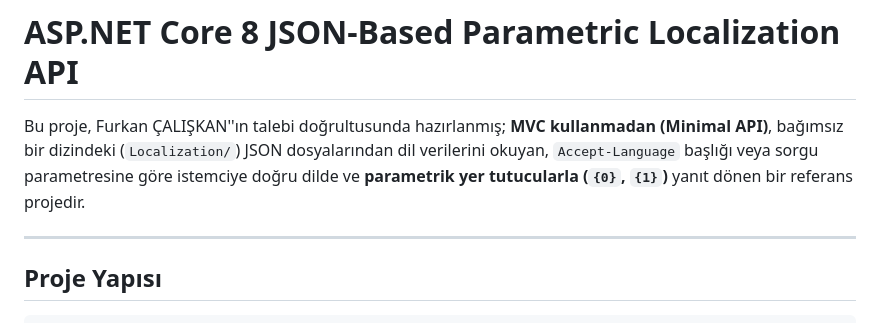
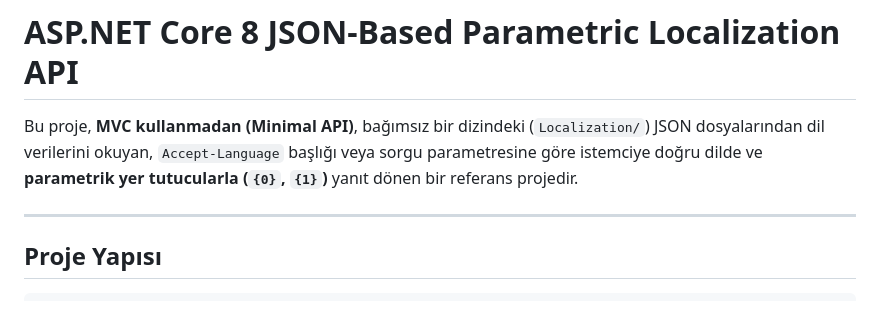
Before and after one commit to Enes0668/localization, a Markdown page: README.md, the part around the change. Drawn GitHub-style.

Commit message:
Fix typo in README project description
Corrected a typo in the project description.

```diff
--- a/README.md
+++ b/README.md
@@ -1,6 +1,6 @@
 # ASP.NET Core 8 JSON-Based Parametric Localization API
 
-Bu proje, Furkan ÇALIŞKAN''ın talebi doğrultusunda hazırlanmış; **MVC kullanmadan (Minimal API)**, bağımsız bir dizindeki (`Localization/`) JSON dosyalarından dil verilerini okuyan, `Accept-Language` başlığı veya sorgu parametresine göre istemciye doğru dilde ve **parametrik yer tutucularla (`{0}`, `{1}`)** yanıt dönen bir referans projedir.
+Bu proje, **MVC kullanmadan (Minimal API)**, bağımsız bir dizindeki (`Localization/`) JSON dosyalarından dil verilerini okuyan, `Accept-Language` başlığı veya sorgu parametresine göre istemciye doğru dilde ve **parametrik yer tutucularla (`{0}`, `{1}`)** yanıt dönen bir referans projedir.
 
 ---
 
```
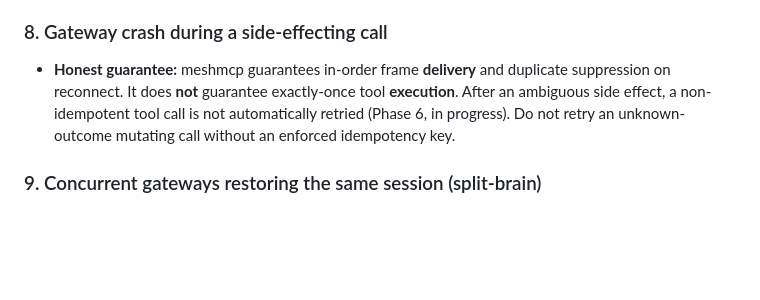
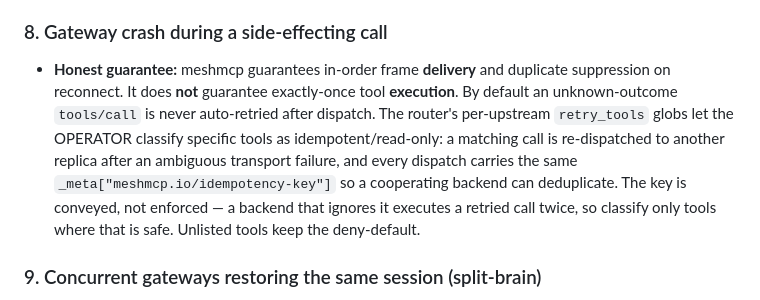
Before and after one commit to xrey167/meshmcp, a Markdown page: docs/THREAT-MODEL.md, the part around the change. Drawn GitHub-style; blank space fills up the shorter version.

Commit message:
docs: record retry classification scope in threat model and matrix
The key is conveyed, not enforced: a backend that ignores it executes a
retried call twice, so the docs tell operators to classify only tools
where that is safe. Backend-side enforcement stays the open Phase-6
half.

Co-Authored-By: Claude Fable 5 <noreply@anthropic.com>
Claude-Session: https://claude.ai/code/session_016FFuq9WGnbvReuzBtibi1B

```diff
--- a/docs/THREAT-MODEL.md
+++ b/docs/THREAT-MODEL.md
@@ -131,9 +131,15 @@ An adversary who can write the audit file (but lacks the signing key).
 
 - **Honest guarantee:** meshmcp guarantees in-order frame **delivery** and
   duplicate suppression on reconnect. It does **not** guarantee exactly-once
-  tool **execution**. After an ambiguous side effect, a non-idempotent tool call
-  is not automatically retried (Phase 6, in progress). Do not retry an
-  unknown-outcome mutating call without an enforced idempotency key.
+  tool **execution**. By default an unknown-outcome `tools/call` is never
+  auto-retried after dispatch. The router's per-upstream `retry_tools` globs
+  let the OPERATOR classify specific tools as idempotent/read-only: a matching
+  call is re-dispatched to another replica after an ambiguous transport
+  failure, and every dispatch carries the same
+  `_meta["meshmcp.io/idempotency-key"]` so a cooperating backend can
+  deduplicate. The key is conveyed, not enforced — a backend that ignores it
+  executes a retried call twice, so classify only tools where that is safe.
+  Unlisted tools keep the deny-default.
 
 ### 9. Concurrent gateways restoring the same session (split-brain)
 
```
Also changed, not shown: docs/CAPABILITY-MATRIX.md (+1 -1 lines).
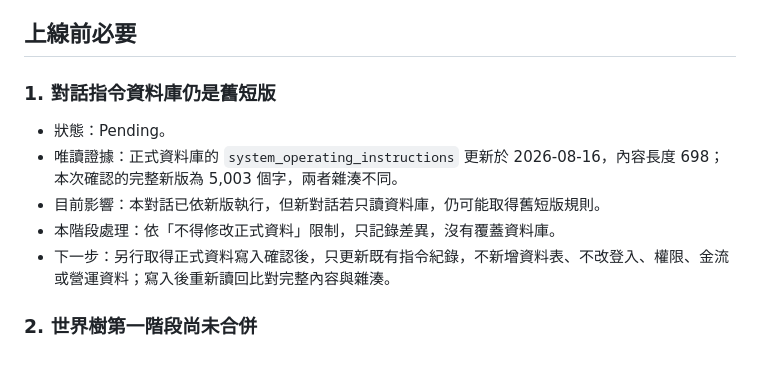
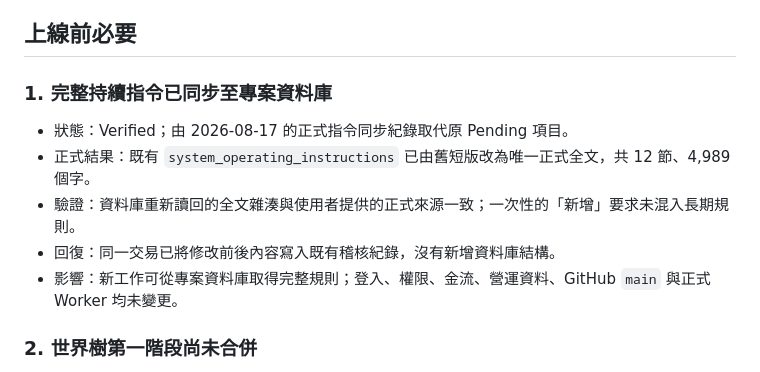
Before and after one commit to ndiangrace-create/2bL, a Markdown page: docs/open-items.md, the part around the change. Rendered like a GitHub page.

Commit message:
同步 2BL 完整持續指令與永久紀錄

```diff
--- a/docs/open-items.md
+++ b/docs/open-items.md
@@ -4,13 +4,13 @@
 
 ## 上線前必要
 
-### 1. 對話指令資料庫仍是舊短版
+### 1. 完整持續指令已同步至專案資料庫
 
-- 狀態：Pending。
-- 唯讀證據：正式資料庫的 `system_operating_instructions` 更新於 2026-08-16，內容長度 698；本次確認的完整新版為 5,003 個字，兩者雜湊不同。
-- 目前影響：本對話已依新版執行，但新對話若只讀資料庫，仍可能取得舊短版規則。
-- 本階段處理：依「不得修改正式資料」限制，只記錄差異，沒有覆蓋資料庫。
-- 下一步：另行取得正式資料寫入確認後，只更新既有指令紀錄，不新增資料表、不改登入、權限、金流或營運資料；寫入後重新讀回比對完整內容與雜湊。
+- 狀態：Verified；由 2026-08-17 的正式指令同步紀錄取代原 Pending 項目。
+- 正式結果：既有 `system_operating_instructions` 已由舊短版改為唯一正式全文，共 12 節、4,989 個字。
+- 驗證：資料庫重新讀回的全文雜湊與使用者提供的正式來源一致；一次性的「新增」要求未混入長期規則。
+- 回復：同一交易已將修改前後內容寫入既有稽核紀錄，沒有新增資料庫結構。
+- 影響：新工作可從專案資料庫取得完整規則；登入、權限、金流、營運資料、GitHub `main` 與正式 Worker 均未變更。
 
 ### 2. 世界樹第一階段尚未合併
 
```
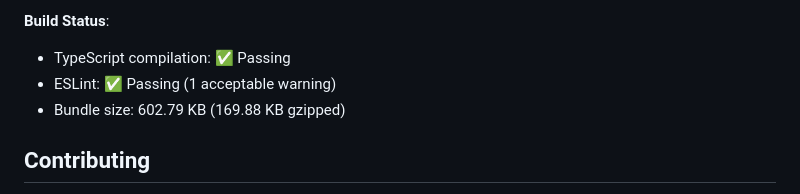
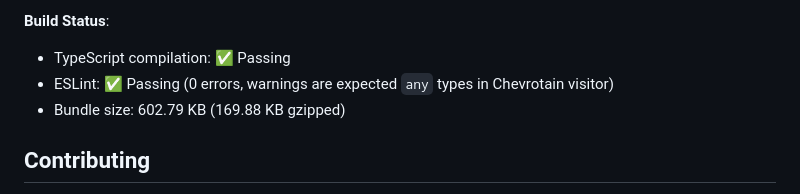
Before and after one commit to Auda29/ST_HA_Automation, a Markdown page: README.md, the part around the change. Drawn GitHub-style.

Commit message:
docs: fix ESLint status description in README

```diff
--- a/README.md
+++ b/README.md
@@ -320,7 +320,7 @@ ST for Home Assistant uses a **compile-time transpilation approach**:
 
 **Build Status**:
 - TypeScript compilation: ✅ Passing
-- ESLint: ✅ Passing (1 acceptable warning)
+- ESLint: ✅ Passing (0 errors, warnings are expected `any` types in Chevrotain visitor)
 - Bundle size: 602.79 KB (169.88 KB gzipped)
 
 ## Contributing
```
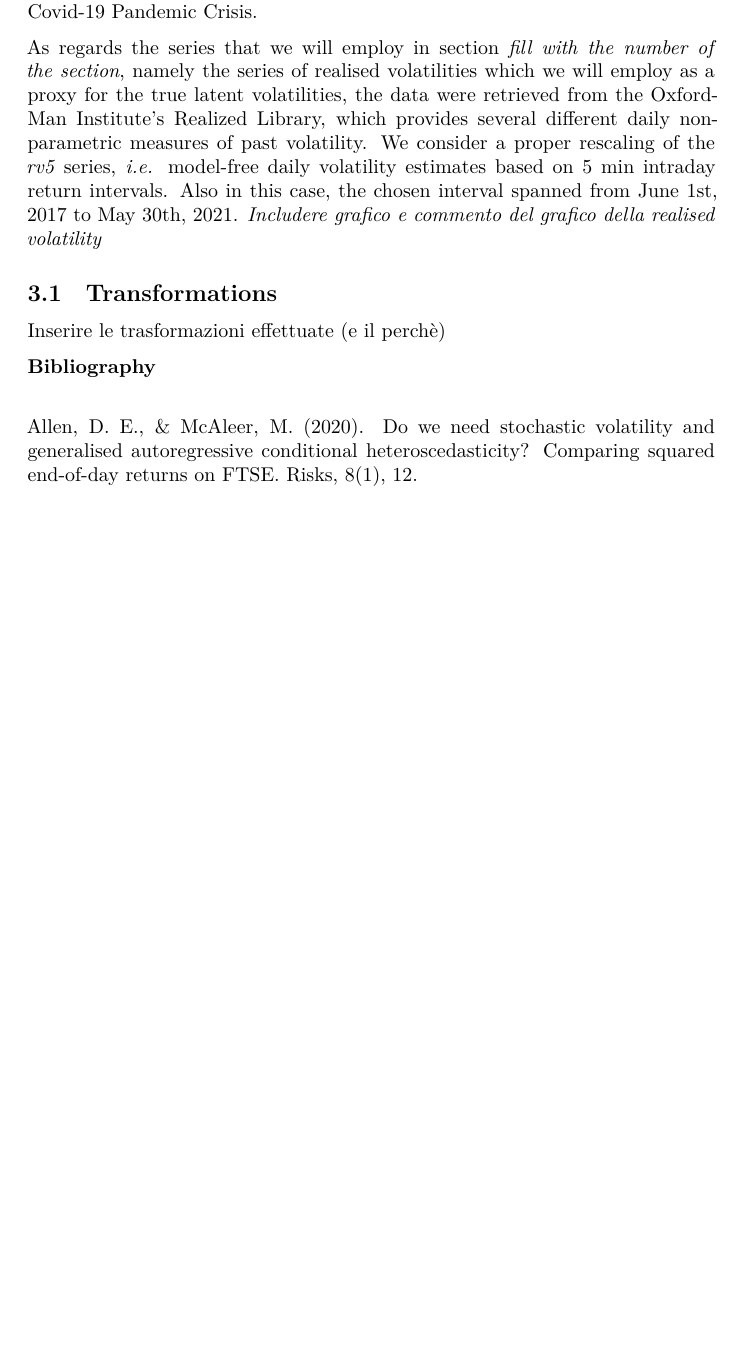
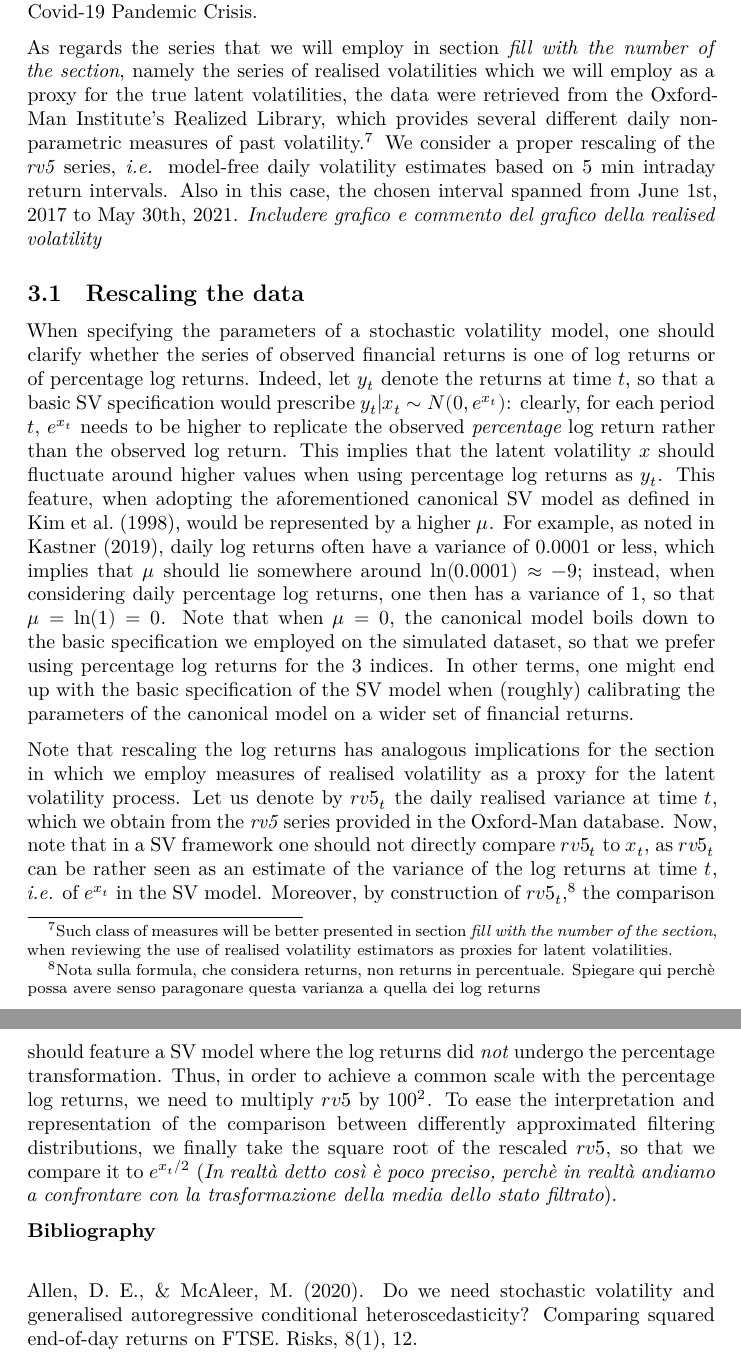
Before and after one commit to edoardo-marcelli/Progetto-Bayesian, an R Markdown document (Real Dataset SV.Rmd): part of page 6 of 10 before the commit and two parts of pages 6 and 7 of 10 after it, the two joined at a grey line, cut so that both start at the same text, the shorter picture padded with empty space. Rendered offline with R 4.5, knitr and Pandoc, then LaTeX, with nearby package versions.

Commit message:
Aggiunte

```diff
--- a/Real Dataset SV.Rmd
+++ b/Real Dataset SV.Rmd
@@ -107,10 +108,15 @@ The three plots below represent the time series of the log returns calculated fo
 
 At a first visual inspection, we can see a common behaviour in the volatility of all three indices. Especially, it is worth pointing out the similarity between the pattern of DJI and that of S&P500 (especially in terms of peaks), which both differ from the STOXX50E, presumably because the first two describe the US stock market, while the last index describes the European one. For example, a difference that can be seen by having a glance at the plots is that the US indices log returns displays differences in fluctuation magnitude across different periods that are more marked than for the EU index, for which log returns display, in general, wider fluctuations. Anyways, what stands out the most in all three plots is the very wide fluctuations present from February - March 2020 to around September 2020, which, very intuitively, are connected with the Covid-19 Pandemic Crisis.
 
-As regards the series that we will employ in section \textit{fill with the number of the section}, namely the series of realised volatilities which we will employ as a proxy for the true latent volatilities, the data were retrieved from the Oxford-Man Institute's Realized Library, which provides several different daily non-parametric measures of past volatility. We consider a proper rescaling of the \textit{rv5} series, \textit{i.e.} model-free daily volatility estimates based on 5 min intraday return intervals. Also in this case, the chosen interval spanned from June 1st, 2017 to May 30th, 2021. \textit{Includere grafico e commento del grafico della realised volatility}
+As regards the series that we will employ in section \textit{fill with the number of the section}, namely the series of realised volatilities which we will employ as a proxy for the true latent volatilities, the data were retrieved from the Oxford-Man Institute's Realized Library, which provides several different daily non-parametric measures of past volatility.\footnote{Such class of measures will be better presented in section \textit{fill with the number of the section}, when reviewing the use of realised volatility estimators as proxies for latent volatilities.} We consider a proper rescaling of the \textit{rv5} series, \textit{i.e.} model-free daily volatility estimates based on 5 min intraday return intervals. Also in this case, the chosen interval spanned from June 1st, 2017 to May 30th, 2021. \textit{Includere grafico e commento del grafico della realised volatility}
 
-\subsection{Transformations}
-Inserire le trasformazioni effettuate (e il perchè)
+\subsection{Rescaling the data}
+
+When specifying the parameters of a stochastic volatility model, one should clarify whether the series of observed financial returns is one of log returns or of percentage log returns. Indeed, let $y_t$ denote the returns at time $t$, so that a basic SV specification would prescribe $y_t|x_t\sim N(0,e^{x_t})$: clearly, for each period $t$, $e^{x_t}$ needs to be higher to replicate the observed \textit{percentage} log return rather than the observed log return. This implies that the latent volatility $x$ should fluctuate around higher values when using percentage log returns as $y_t$.
+This feature, when adopting the aforementioned canonical SV model as defined in Kim et al. (1998), would be represented by a higher $\mu$. For example, as noted in Kastner (2019), daily log returns often have a variance of 0.0001 or less, which implies that $\mu$ should lie somewhere around $\ln(0.0001)\approx -9$; instead, when considering daily percentage log returns, one then has a variance of 1, so that $\mu=\ln(1)=0$. Note that when $\mu=0$, the canonical model boils down to the basic specification we employed on the simulated dataset, so that we prefer using percentage log returns for the 3 indices. In other terms, one might end up with the basic specification of the SV model when (roughly) calibrating the parameters of the canonical model on a wider set of financial returns.
+
+Note that rescaling the log returns has analogous implications for the section in which we employ measures of realised volatility as a proxy for the latent volatility process.
+Let us denote by $rv5_t$ the daily realised variance at time $t$, which we obtain from the \textit{rv5} series provided in the Oxford-Man database. Now, note that in a SV framework one should not directly compare $rv5_t$ to $x_t$, as $rv5_t$ can be rather seen as an estimate of the variance of the log returns at time $t$, \textit{i.e.} of $e^{x_t}$ in the SV model. Moreover, by construction of $rv5_t$,\footnote{Nota sulla formula, che considera returns, non returns in percentuale. Spiegare qui perchè possa avere senso paragonare questa varianza a quella dei log returns} the comparison should feature a SV model where the log returns did \textit{not} undergo the percentage transformation. Thus, in order to achieve a common scale with the percentage log returns, we need to multiply $rv5$ by $100^2$. To ease the interpretation and representation of the comparison between differently approximated filtering distributions, we finally take the square root of the rescaled $rv5$, so that we compare it to $e^{x_t/2}$ (\textit{In realtà detto così è poco preciso, perchè in realtà andiamo a confrontare con la trasformazione della media dello stato filtrato}).
 
 
 \textbf{Bibliography}\
```
Also changed, not shown: Real-Dataset-SV.pdf, Real Dataset SV.Rmd (1 more changed lines).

· · ·

• **Task objective**: State in a single number how many lines in the data include the word "idempotent".

• **Your response**: 2